But when asked about it during Wednesday's press briefing, White House press secretary Sarah Huckabee Sanders appeared to throw cold water on the possibility after politicians from both sides of the aisle raised concerns about the cost.

Jonathan Ernst / Reuters

"We haven't made a final decision," Sanders told reporters. "Nothing has been decided or locked in stone."

The last military parade in Washington, the National Victory Celebration, took place in 1991 after the Gulf War, costing an estimated $12 million. Of that, $7 million in federal funds were reportedly used to help defray the cost. The rest came from private donations.

"The president is exploring different ways that he can highlight and show the pride we have in the military, people that have served and sacrificed to allow us all the freedoms we have," Sanders said.

Current plans for another parade are "literally in a brainstorming session," Sanders added.

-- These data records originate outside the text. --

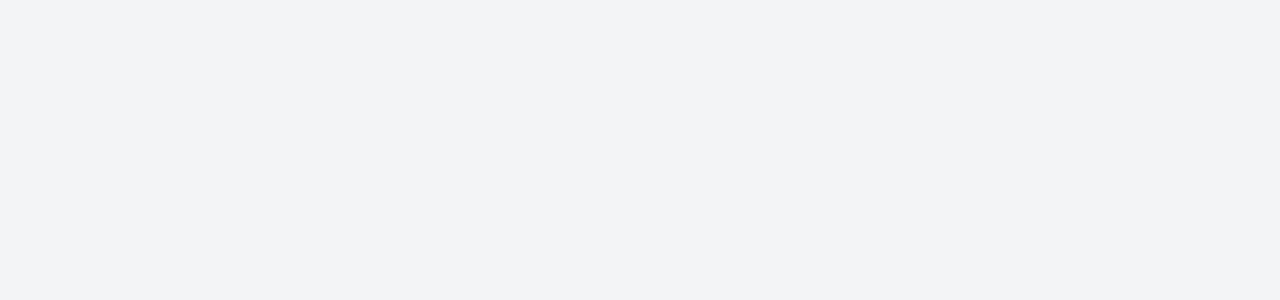
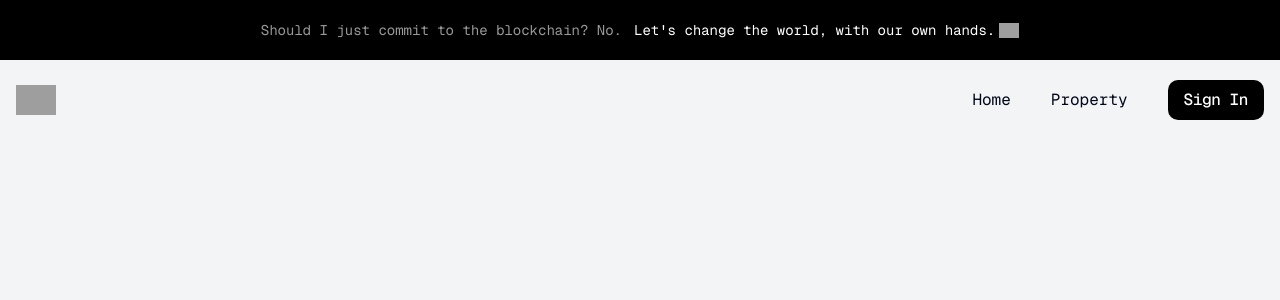
Before and after one commit to arifatalya/Realty-Registry, a Next.js app in the folder frontend/: page / in a window 1280 px wide. Shown: the top 300 px of the page. Built offline with nearby package versions, Linux system fonts and the light colour scheme; grey boxes are pictures that could not be loaded.

Commit message:
fixing header

```diff
--- a/frontend/src/app/page.tsx
+++ b/frontend/src/app/page.tsx
@@ -1,11 +1,8 @@
 import Image from "next/image";
+import {NavbarReg} from "@/components/NavbarReg";
 
 export default function Home() {
   return (
-    <div className="grid grid-rows-[20px_1fr_20px] items-center justify-items-center min-h-screen p-8 pb-20 gap-16 sm:p-20 font-[family-name:var(--font-geist-sans)]">
-      <div className="p-6">
-        <></>
-      </div>
-    </div>
+      <NavbarReg/>
   );
 }
--- a/frontend/src/components/Navbar.tsx
+++ /dev/null
@@ -1,13 +0,0 @@
-import RightArrow from "@/assets/arrow-right.svg"
-
-export const Navbar = () => {
-    return (
-        <div>
-            <div className="flex justify-center items-center py-3 bg-black text-white">
-                <div className="inline-flex gap-1 items-center">
-                    <p>Do something I guess</p>
-                </div>
-            </div>
-        </div>
-    );
-}
--- /dev/null
+++ b/frontend/src/components/NavbarReg.tsx
@@ -0,0 +1,36 @@
+'use client'
+
+import Image from "next/image";
+import arrowRight from "@/assets/arrow-right.svg";
+
+export const NavbarReg = () => {
+    return (
+        <div className="sticky top-0">
+            <div className="flex justify-center items-center w-screen py-5 px-10 bg-black text-white text-sm gap-3">
+                <p className="text-white/60 md:block hidden">
+                    Should I just commit to the blockchain? No.
+                </p>
+                <div className="inline-flex gap-1 items-center">
+                    <p>Let's change the world, with our own hands.</p>
+                    <Image src={arrowRight} alt="Arrow icon" width={20} height={20} />
+                </div>
+            </div>
+
+            <div className="py-5">
+                <div className="max-w-screen-xl mx-auto px-4">
+                    <div className="flex items-center justify-between">
+                        <Image src={arrowRight} alt="Logo" width={40} height={40} />
+                        <Image src={arrowRight} alt="Logo mobile" width={20} height={20} className="md:hidden" />
+                        <nav className="flex gap-10 items-center">
+                            <a href="/">Home</a>
+                            <a href="/property">Property</a>
+                            <button className="bg-black text-white px-4 py-2 rounded-lg font-medium inline-flex items-center justify-center tracking-tight">
+                                Sign In
+                            </button>
+                        </nav>
+                    </div>
+                </div>
+            </div>
+        </div>
+    );
+};
```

Jonathan Ernst / Reuters

Sanders also said that Trump did not give a directive insisting on a parade. Instead, she said, he asked the Department of Defense "to look at different ways to explore and see what could happen."

Secretary of Defense James Mattis also dodged questions about how much a possible military parade would cost. "We've been putting together some options. We'll send them up to the White House for a decision," he told reporters.


"I think we're all aware in this country of the president's affection and respect for the military," he added.

Another reporter asked Mattis about funding for a parade at a time when he's calling for Congress to fully fund the military. "Why divert time, energy, financial resources to the planning of a parade, as the president has asked?" the reporter asked.


Mattis said his own focus was on getting the military fully funded.

"As far as the parade goes, again, the president's respect, his fondness for the military, I think, is reflected in him asking for these options," he added.